"There is an opportunity for people of good faith to find common ground in this debate. We should agree that we want every child in this country to be wanted, cherished and loved," Senator Clinton said. "We can all recognize that abortion in many ways represents a sad, even tragic, choice to many, many women."
"Yes, we do have deeply held differences of opinion about the issue of abortion, and I, for one, respect those who believe with all their hearts and minds that there are no circumstances under which any abortion should ever be available," the former first lady said.
Her comments drew gasps from the abortion advocates in attendance.
Critics, however, say pro-abortion lawmakers have made similar previous statements without backing them up with concrete actions to reduce abortions.

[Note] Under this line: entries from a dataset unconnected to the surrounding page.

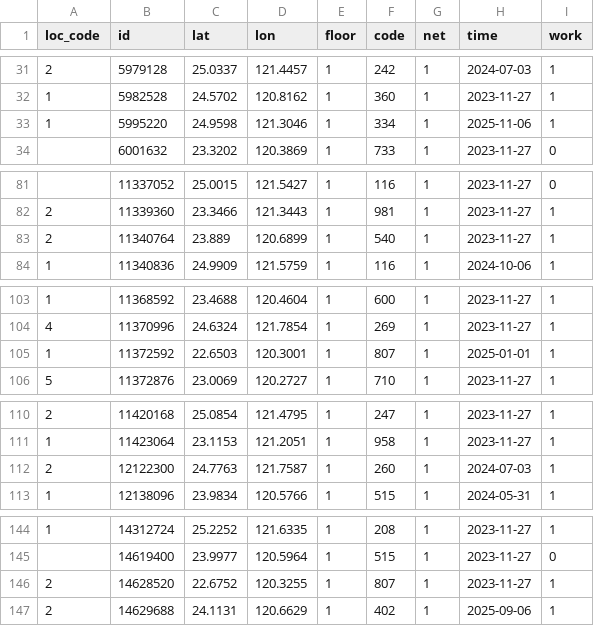
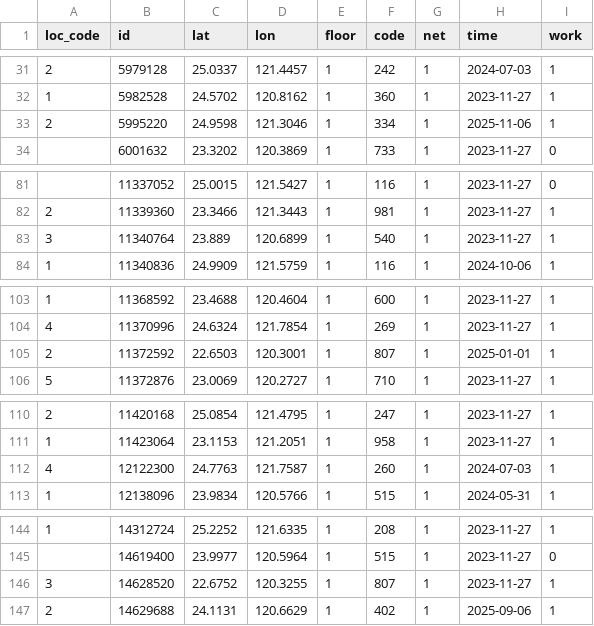
Before and after one commit to ExpTechTW/API, a CSV file: resource/station.csv, drawn as a sheet; only a part is shown, gaps mark what is left out; the diff covers the shown part only.

```diff
--- a/resource/station.csv
+++ b/resource/station.csv
@@ -32,3 +32,3 @@ loc_code,id,lat,lon,floor,code,net,time,work
 1,5982528,24.5702,120.8162,1,360,1,2023-11-27,1
-1,5995220,24.9598,121.3046,1,334,1,2025-11-06,1
+2,5995220,24.9598,121.3046,1,334,1,2025-11-06,1
 ,6001632,23.3202,120.3869,1,733,1,2023-11-27,0
@@ -82,3 +82,3 @@ loc_code,id,lat,lon,floor,code,net,time,work
 2,11339360,23.3466,121.3443,1,981,1,2023-11-27,1
-2,11340764,23.889,120.6899,1,540,1,2023-11-27,1
+3,11340764,23.889,120.6899,1,540,1,2023-11-27,1
 1,11340836,24.9909,121.5759,1,116,1,2024-10-06,1
@@ -104,3 +104,3 @@ loc_code,id,lat,lon,floor,code,net,time,work
 4,11370996,24.6324,121.7854,1,269,1,2023-11-27,1
-1,11372592,22.6503,120.3001,1,807,1,2025-01-01,1
+2,11372592,22.6503,120.3001,1,807,1,2025-01-01,1
 5,11372876,23.0069,120.2727,1,710,1,2023-11-27,1
@@ -111,3 +111,3 @@ loc_code,id,lat,lon,floor,code,net,time,work
 1,11423064,23.1153,121.2051,1,958,1,2023-11-27,1
-2,12122300,24.7763,121.7587,1,260,1,2024-07-03,1
+4,12122300,24.7763,121.7587,1,260,1,2024-07-03,1
 1,12138096,23.9834,120.5766,1,515,1,2024-05-31,1
@@ -145,3 +145,3 @@ loc_code,id,lat,lon,floor,code,net,time,work
 ,14619400,23.9977,120.5964,1,515,1,2023-11-27,0
-2,14628520,22.6752,120.3255,1,807,1,2023-11-27,1
+3,14628520,22.6752,120.3255,1,807,1,2023-11-27,1
 2,14629688,24.1131,120.6629,1,402,1,2025-09-06,1
```
Also changed, not shown: 10 added rows and 7 edited cells elsewhere in this file.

"The gasp exemplifies the Democrats’ challenge," explains Cato Institute senior fellow Doug Bandow. "Many activists don’t understand what there is about abortion not to like. Others offer only rhetoric. For instance, Sen. Clinton restated her support for Roe, thereby offering little practical protection for the unborn."
"Democrats must do more than talk the talk. They must walk the walk," Bandow added. "It is not enough to talk about the unborn as life. Democrats must treat the unborn as life."
During the speech, Clinton praised groups which have run abstinence campaigns for teenagers.
"There is no contradiction between support for faith-based initiatives and upholding our constitutional principles," Mrs. Clinton said in her remarks, seemingly supporting President Bush’s increased federal funding for abstinence programs.
Yet, Clinton’s words weren’t all in an attempt to find a middle ground on the issue of abortion. She strongly attacked the president’s pro-life policies and claimed they were causing more abortions.
Some critics consider her remarks the first attempt to repackage herself as a more moderate politician in advance of the 2008 elections.
Gary Bauer, president of the American Values organization and a former Republican presidential candidate, called the speech an attempt at the "ultimate makeover."
"She clearly wants to sit in the Oval Office. She’s a bright lady, and I think she watched her party throw everything, including the kitchen sink, at the president and still lose. She’s made her own calculation that values in the broadest sense of the word was the reason for that loss," he said.